The Maldives Monetary Authority (MMA) has rejected claims by the US State Department that it has any knowledge of funds being used to finance terrorist activities abroad (May 11).
The MMA’s statement came in response to a report from the US government that the authority believed funds from the Maldives were being used to sponsor terrorist activities.
“The MMA has neither received nor communicated any information regarding confirmed operation of terrorist financing activities,” said the MMA.
The US Country Reports on Terrorism 2013 claimed that criminal proceeds were coming from hawala systems (informal money transfer networks) to transfer money between islands.
“Maldivian authorities believe that funds are currently being raised in Maldives to support terrorism abroad; however, there is no reliable information regarding the amounts involved,” read the US report.

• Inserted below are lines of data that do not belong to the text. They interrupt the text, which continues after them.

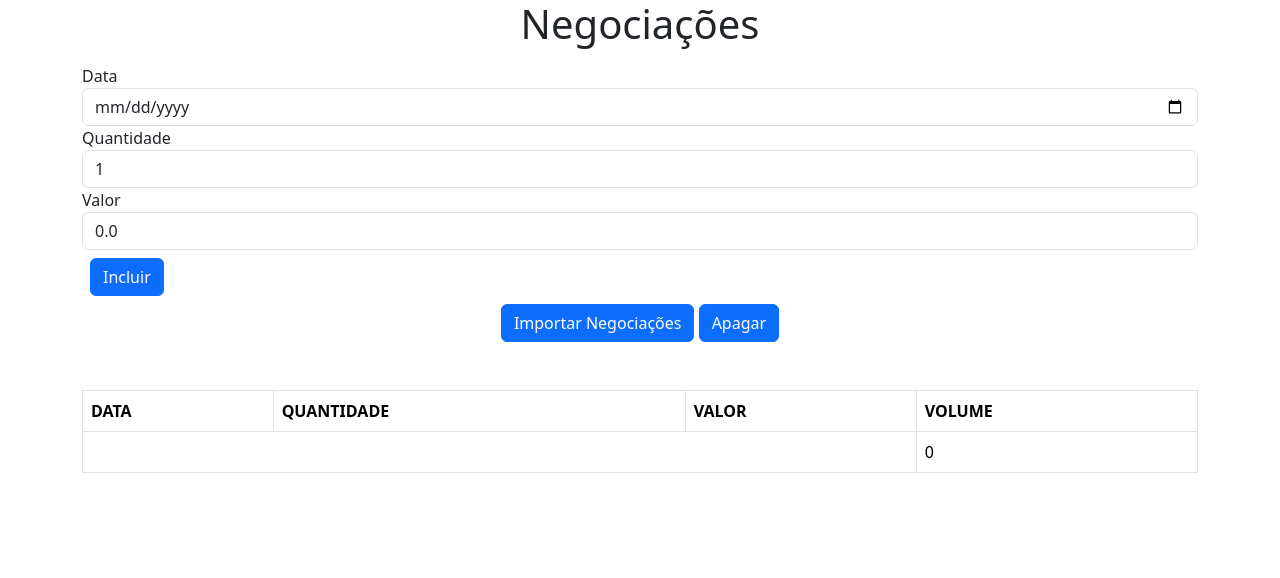
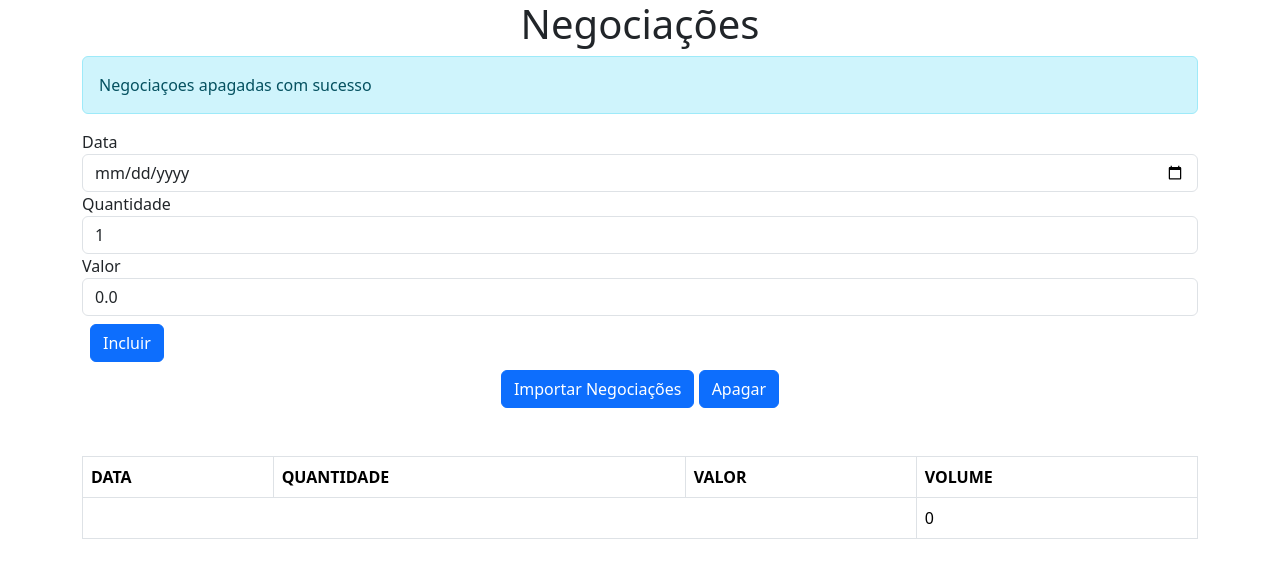
Before and after one commit to Shultia/proj_JavaScript, a plain HTML site: page JavaScript aprofundando em MVC, padrão Proxy e Factory/client/index.html in a window 1280 px wide. Both pictures are taken after a click on the button "Apagar". Drawn offline with nearby package versions, Linux system fonts and the light colour scheme.

Commit message:
API reflection

```diff
--- a/JavaScript aprofundando em MVC, padrão Proxy e Factory/client/index.html
+++ b/JavaScript aprofundando em MVC, padrão Proxy e Factory/client/index.html
@@ -37,7 +37,7 @@
         <button class="btn btn-primary text-center" type="button">
             Importar Negociações
         </button>
-        <button class="btn btn-primary text-center" type="button">
+        <button onclick="negociacaoController.apaga()" class="btn btn-primary text-center" type="button">
             Apagar
         </button>
     </div>
@@ -59,7 +59,7 @@
        <script>
             let negociacaoController = new NegociacaoController();
        </script>
-    <p>
+
 
 </body>
 
--- a/JavaScript aprofundando em MVC, padrão Proxy e Factory/client/js/app/controllers/NegociacaoController.js
+++ b/JavaScript aprofundando em MVC, padrão Proxy e Factory/client/js/app/controllers/NegociacaoController.js
@@ -5,9 +5,14 @@ class NegociacaoController {
         this._inputData = $('#data');
         this._inputQuantidade = $('#quantidade');
         this._inputValor = $('#valor');
-        this._listaNegociacoes = new ListaNegociacoes();
+        this._listaNegociacoes = new ListaNegociacoes(this,function(model){
+
+            this._negociacoesView.update(model);
+        });
+
         this._negociacoesView = new NegociacaoView($('#negociacoesView'));
         this._negociacoesView.update(this._listaNegociacoes);
+
         this._mensagem = new Mensagem();
         this._mensagemView = new MensagemView($('#mensagemView'));
         this._mensagemView.update(this._mensagem);
@@ -19,8 +24,15 @@ class NegociacaoController {
         this._listaNegociacoes.adiciona(this._criaNegociacao());
         this._mensagem.texto = "Negociaçao adicionada com Sucesso"
         this._mensagemView.update(this._mensagem);
-        this._negociacoesView.update(this._listaNegociacoes);
         this._limpaFormulario();
+    }
+
+    apaga(){
+
+        this._listaNegociacoes.esvazia();
+
+        this._mensagem.texto = 'Negociaçoes apagadas com sucesso';
+        this._mensagemView.update(this._mensagem);
     }
 
     _criaNegociacao(){
--- a/JavaScript aprofundando em MVC, padrão Proxy e Factory/client/js/app/models/ListaNegociacoes.js
+++ b/JavaScript aprofundando em MVC, padrão Proxy e Factory/client/js/app/models/ListaNegociacoes.js
@@ -1,13 +1,24 @@
 class ListaNegociacoes {
-    constructor(){
+    constructor(contexto,update){
         this._negociacoes = [];
+        this._update = update
+        this._contexto = contexto;
     }
 
     adiciona(negociacao){
+
         this._negociacoes.push(negociacao);
+       // this._update(this);
+       Reflect.apply(this._update,this._contexto,[this]);
     }
 
     get negociacoes(){
         return [].concat(this._negociacoes);
     }
+
+    esvazia(){
+        this._negociacoes = [];
+        //this._update(this);
+        Reflect.apply(this._update,this._contexto,[this]);
+    }
 }
```
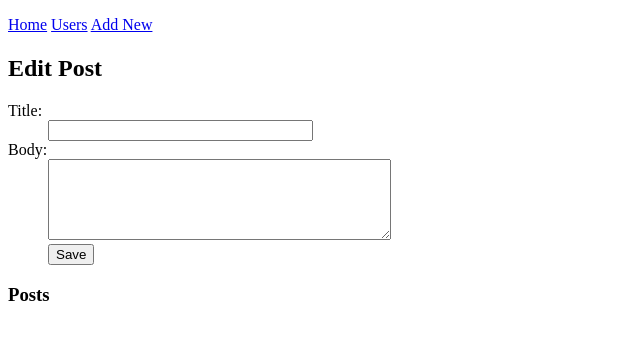
After one commit to schyzeno/florm, a Flask app: template florm/templates/edit.html in a window 1280 px wide. The commit adds this page. Shown: the top 340 px of the page, without its empty margins (0-640 px from the left). Run offline with Flask 2, Linux system fonts and the light colour scheme; the template is opened without the code that fills it, so the values that code supplies are empty.

Commit message:
added update method

```diff
--- a/florm/__init__.py
+++ b/florm/__init__.py
@@ -1,4 +1,4 @@
 from flask import Flask
 app = Flask(__name__)
-
+app.config.from_object('florm.dfconfig')
 import florm.views
--- /dev/null
+++ b/florm/dfconfig.py
@@ -0,0 +1,3 @@
+DEBUG = True
+SECRET_KEY='57b70558a7ab6a342951d03e17270051ea9762e22bc7aad7'
+USER='NAM'
--- /dev/null
+++ b/florm/templates/edit.html
@@ -0,0 +1,14 @@
+{% extends "layout.html" %}
+{% block content %}
+<h2>Edit Post</h2>
+    <form action="{{ url_for('edit_post') }}" method="post" class="edit_post">
+      <dl>
+        <dt>Title:
+        <dd><input type="text" size="30" name="title" value="{{post.title}}">
+        <dd><input type="hidden" name="postid" value="{{post.id}}">
+        <dt>Body:
+        <dd><textarea name="body" rows="5" cols="40" value="{{post.body |safe}}"></textarea>
+        <dd><input type="submit" value="Save">
+      </dl>
+    </form>
+{% endblock %}
--- a/florm/templates/view_post.html
+++ b/florm/templates/view_post.html
@@ -2,5 +2,6 @@
 {% block content %}
 <h1>{{post.title}}</h1>
 <p>{{post.timestamp}}</p>
+<a href="{{url_for('edit',postid=post.id)}}">Edit</a>
 <div>{{post.body|safe}}</div>
 {% endblock %}
--- a/florm/views.py
+++ b/florm/views.py
@@ -2,7 +2,6 @@ from florm import app
 from flask import render_template, g,request,url_for, redirect, flash
 from florm.database import db_session,init_db
 from florm.models import User, Post
-
 
 @app.teardown_appcontext
 def shotdown_session(exception=None):
@@ -38,6 +37,9 @@ def input_form():
 @app.route('/add', methods=['POST'])
 def add_user():
     print("entered body")
+    error = None
+    if request.form['Name'] == app.config['USER']:
+        return render_template('layout.html',message='match!', pagename='grats')
     db_session.add(User(name=request.form['Name'],email=request.form['email']))
     db_session.commit()
     print("attempt to redirect to:")
@@ -50,3 +52,18 @@ def add_post():
     db_session.add(post)
     db_session.commit()
     return redirect(url_for('view_post',postid=post.id))
+
+@app.route('/edit/<postid>')
+def edit(postid):
+    #firstpost = db_session.query(User).filter(User.id==postid).first()
+    post = db_session.query(Post).filter_by(id=postid).first()
+    posts = db_session.query(Post).all()
+    return render_template('edit.html',pagename='edit post', post=post, posts=posts, message='editting post: %s' % (post.id))
+
+@app.route('/edit_post', methods=['POST'])
+def edit_post():
+    post = db_session.query(Post).filter_by(id=request.form['postid']).first()
+    post.title= request.form['title']
+    post.body= request.form['body']
+    db_session.commit()
+    return redirect(url_for('view_post',postid=post.id))
```
Also changed, not shown: florm/models.py (line endings or trailing spaces), 1 other file.
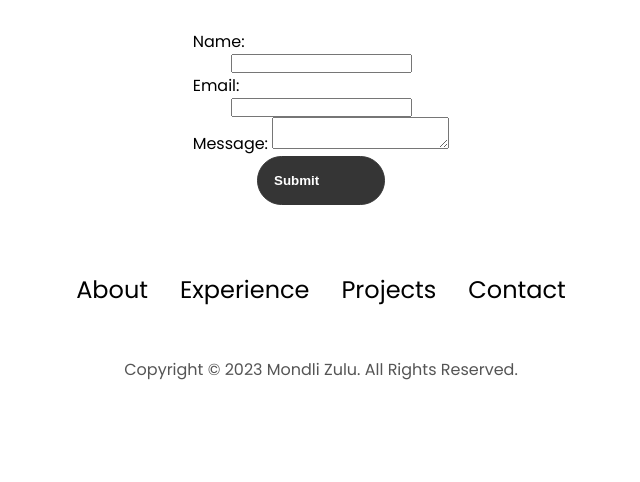
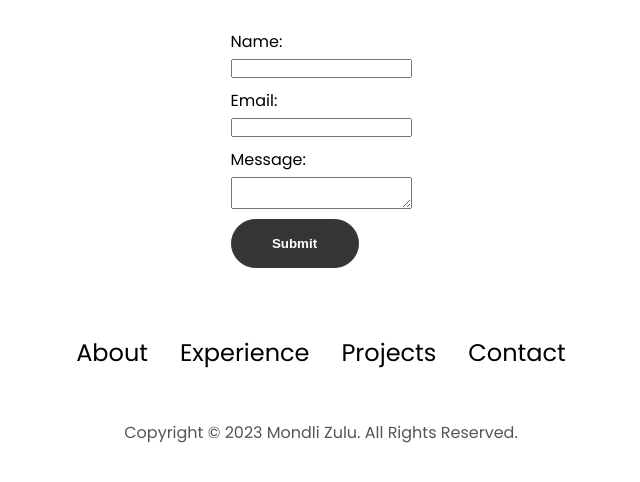
Before and after one commit to iLembe/alx_capstone_project, a plain HTML site: page index.html in a window 1280 px wide. Shown: the part 3413-3895 px from the top of the page, without its empty margins (319-959 px from the left). Drawn offline with Linux system fonts and the light colour scheme.

Commit message:
Adding new containers

```diff
--- a/style.css
+++ b/style.css
@@ -425,6 +425,18 @@ article .icon {
   height: 2.5rem;
 }
 
+.input-container {
+  display: flex;
+  flex-direction: column;
+  margin-bottom: 10px;
+}
+
+.input-container label {
+  margin-bottom: 5px;
+}
+
+
+/*
 form button{
   display: flex;
   color: rgb(53,53,53);
@@ -435,7 +447,7 @@ form input{
   display: flex;
   color: rgb(129, 124, 124);
   margin: auto;
-}
+}*/
 
 
 /* FOOTER SECTION */
```
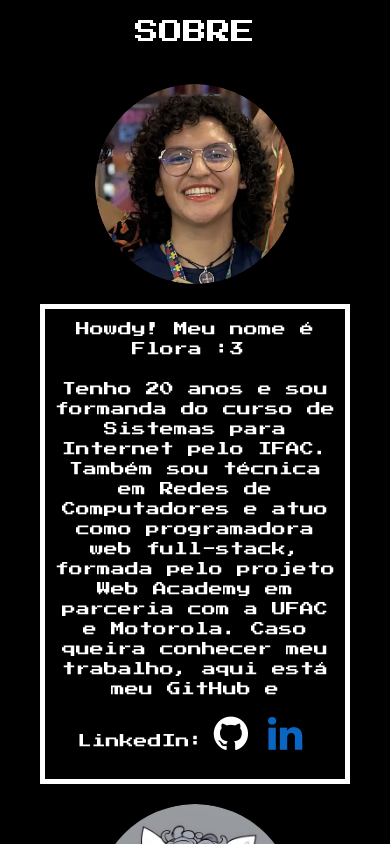
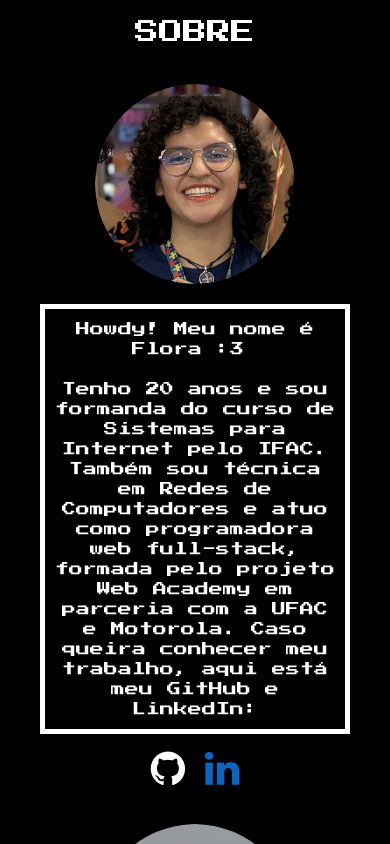
Before and after one commit to FloraOFF/UnderWiki, a React Native app: screen /sobreAutor in a window 390 px wide. Built offline with nearby package versions, Linux system fonts and the light colour scheme.

Commit message:
Atualizando

```diff
--- a/src/pages/sobreAutor.js
+++ b/src/pages/sobreAutor.js
@@ -1,5 +1,5 @@
 import React from 'react';
-import { View, Button, Text, StyleSheet, Image, ScrollView, TouchableOpacity } from 'react-native';
+import { View, Linking, Button, Text, StyleSheet, Image, ScrollView, TouchableOpacity } from 'react-native';
 import ButtonRoute from '../components/buttonsRotas';
 import { FontAwesome } from "@expo/vector-icons"; // Importa a biblioteca de ícones
 
@@ -18,15 +18,15 @@ const sobreAutor = ({ navigation }) => (
         Tenho 20 anos e sou formanda do curso de Sistemas para Internet pelo IFAC. Também sou técnica em Redes de Computadores e atuo como programadora web full-stack, formada pelo projeto Web Academy em parceria com a UFAC e Motorola.
 
         Caso queira conhecer meu trabalho, aqui está meu GitHub e LinkedIn:
+      </Text>
         <View style={styles.containerIcons}>
-          <TouchableOpacity onPress={() => Linking.openURL("https://github.com/FloraOFF/UnderWiki")}>
+          <TouchableOpacity onPress={() => Linking.openURL("https://github.com/FloraOFF/")}>
             <FontAwesome name="github" size={40} color="#fff" style={styles.icon} />
           </TouchableOpacity>
           <TouchableOpacity onPress={() => Linking.openURL("https://www.linkedin.com/in/flora-frança-827030266/")}>
             <FontAwesome name="linkedin" size={40} color="#0A66C2" style={styles.icon} />
           </TouchableOpacity>
         </View>
-      </Text>
         <View style={styles.imageContainer}>
           <Image
             source={require('../../assets/images/cropped_image.png')}
```
Also changed, not shown: 1 other file (tests, documents, lock files or other folders). Lines whose indentation alone changed are shown as unchanged.
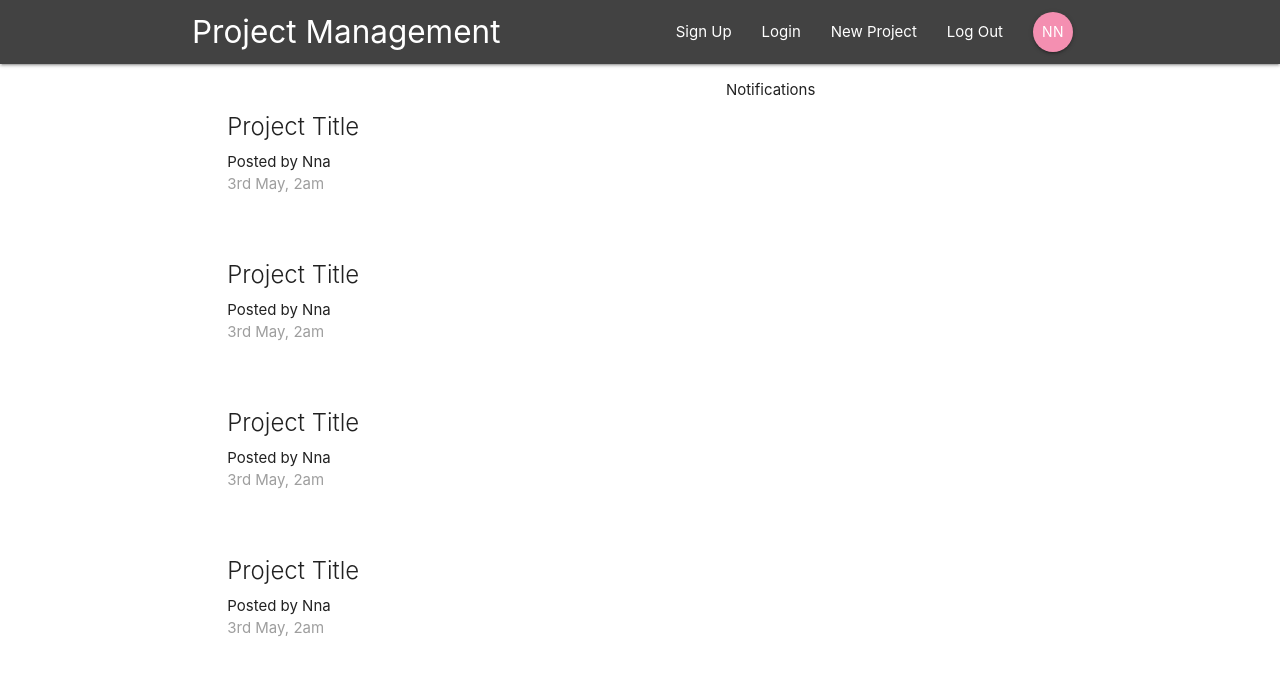
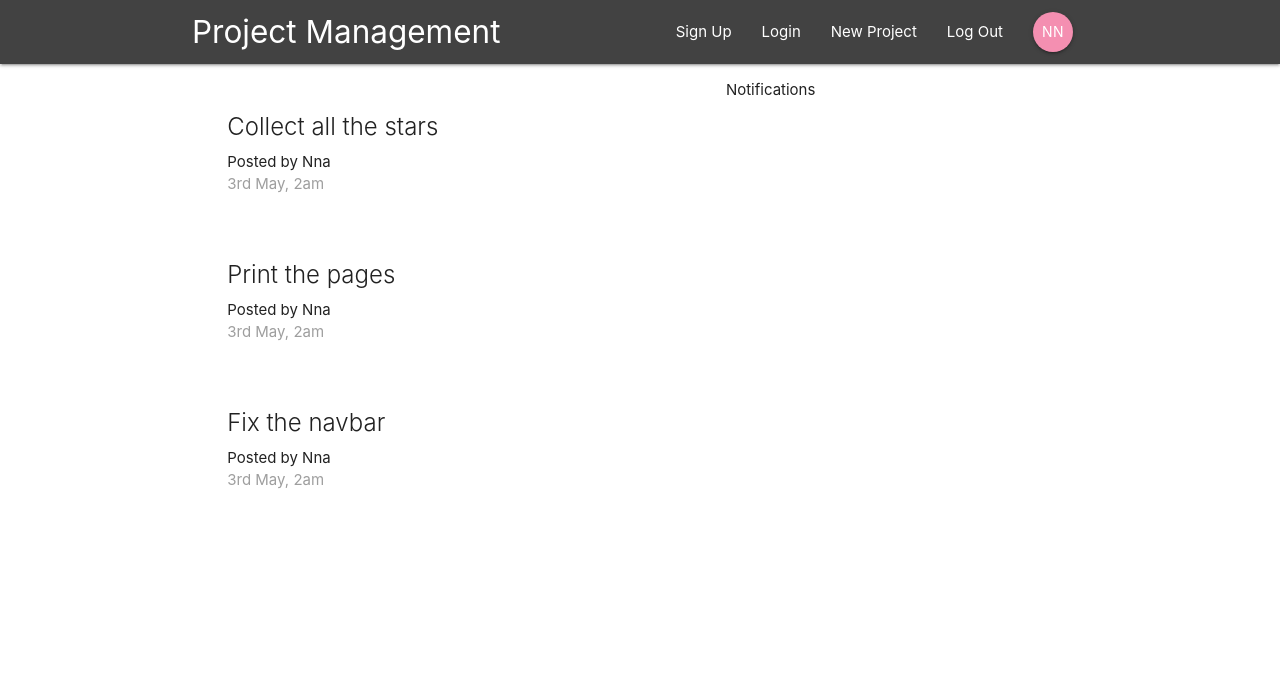
Before and after one commit to nna144/project-management-app, a React (Create React App) app: page / in a window 1280 px wide. Shown: the top 674 px of the page. Built offline with nearby package versions, Linux system fonts and the light colour scheme.

Commit message:
Connected to the redux store

```diff
--- a/src/components/dashboard/Dashboard.js
+++ b/src/components/dashboard/Dashboard.js
@@ -1,14 +1,16 @@
 import React, { Component } from "react";
 import Notifications from "./Notifications";
 import ProjectList from "../projects/ProjectList";
+import { connect } from "react-redux";
 
 class Dashboard extends Component {
   render() {
+    const { projects } = this.props;
     return (
       <div className="dashboard container">
         <div className="row">
           <div className="col s12 m6">
-            <ProjectList />
+            <ProjectList projects={projects} />
           </div>
           <div className="col s12 m5 offset-m1">
             <Notifications />
@@ -19,4 +21,10 @@ class Dashboard extends Component {
   }
 }
 
-export default Dashboard;
+const mapStateToProps = (state) => {
+  return {
+    projects: state.project.projects,
+  };
+};
+
+export default connect(mapStateToProps)(Dashboard);
--- a/src/components/projects/ProjectList.js
+++ b/src/components/projects/ProjectList.js
@@ -1,13 +1,13 @@
 import React from "react";
 import ProjectSummary from "./ProjectSummary";
 
-const ProjectList = () => {
+const ProjectList = ({ projects }) => {
   return (
     <div className="project-list section">
-      <ProjectSummary />
-      <ProjectSummary />
-      <ProjectSummary />
-      <ProjectSummary />
+      {projects &&
+        projects.map((project) => {
+          return <ProjectSummary project={project} key={project.id} />;
+        })}
     </div>
   );
 };
--- a/src/components/projects/ProjectSummary.js
+++ b/src/components/projects/ProjectSummary.js
@@ -1,10 +1,10 @@
 import React from "react";
 
-const ProjectSummary = () => {
+const ProjectSummary = ({ project }) => {
   return (
     <div className="card z-depth-0 project-summary">
       <div className="card-content gray-text text-darken-3">
-        <span className="card-title">Project Title</span>
+        <span className="card-title">{project.title}</span>
         <p>Posted by Nna</p>
         <p className="grey-text">3rd May, 2am</p>
       </div>
--- a/src/store/reducers/projectReducer.js
+++ b/src/store/reducers/projectReducer.js
@@ -1,4 +1,10 @@
-const initialState = {};
+const initialState = {
+  projects: [
+    { id: "1", title: "Collect all the stars", content: "la la la" },
+    { id: "2", title: "Print the pages", content: "la la la" },
+    { id: "3", title: "Fix the navbar", content: "la la la" },
+  ],
+};
 
 const projectReducer = (state = initialState, action) => {
   return state;
```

“While no official studies yet have been conducted, the Maldivian Central Bank believes that criminal proceeds mainly come from domestic sources, as a large percentage of Suspicious Transaction Reports (STRs) are related to Maldivians,” it continued.
The Maldivian Democratic Party (MDP) has today cited the US report as evidence that the government is not doing enough to combat terrorism.
“The Maldivian Democratic Party strongly condemns the government’s failure to bring an end to terrorist and extremist activities as funds are raised in the Maldives to fund terrorism abroad,” read a press release today.
The party suggested that examples of Maldivians engaging in extremism and terrorism was on the rise, suggesting the government was not doing enough to resolve organised criminal activity in the country.
In response to the US report, the MMA has contended they have not received any confirmed suspicious transaction reports related to terrorist financing in the Maldives through formal or informal money transfer networks.
The authority also expressed confidence in the industry’s framework for preventing such operations, adding that any companies that are under their supervision are subject to the Anti-Money Laundering and Combatting the Financing of Terrorism (AML/CFT) obligations.
AML/CFT legislation drafted by the MMA was passed by the People’s Majlis last month and ratified by President Abdulla Yameen on April 13.
The new law introduced rules governing financial transactions and the inflow and outflow of money from the Maldives.
“We are pleased to note that most of these financial institutions have internal policies, procedures and programs to implement those obligations,” the MMA statement added.
The US State Department had further noted growing concern since 2010 “about the activities of a small number of local violent extremists involved with transnational terrorist groups”.
“There has been particular concern that young Maldivians, including those within the penal system, may be at risk of becoming radicalized and joining violent Islamist extremist groups. Links have been made between Maldivians and violent extremists throughout the world,” the report stated.
The department also suggested that the Maldives has few laws which effectively control the movement of people and money into and out of the country, adding that due to its “sprawling island geography and insufficient technological capabilities” the coastguard could not effectively patrol the territory.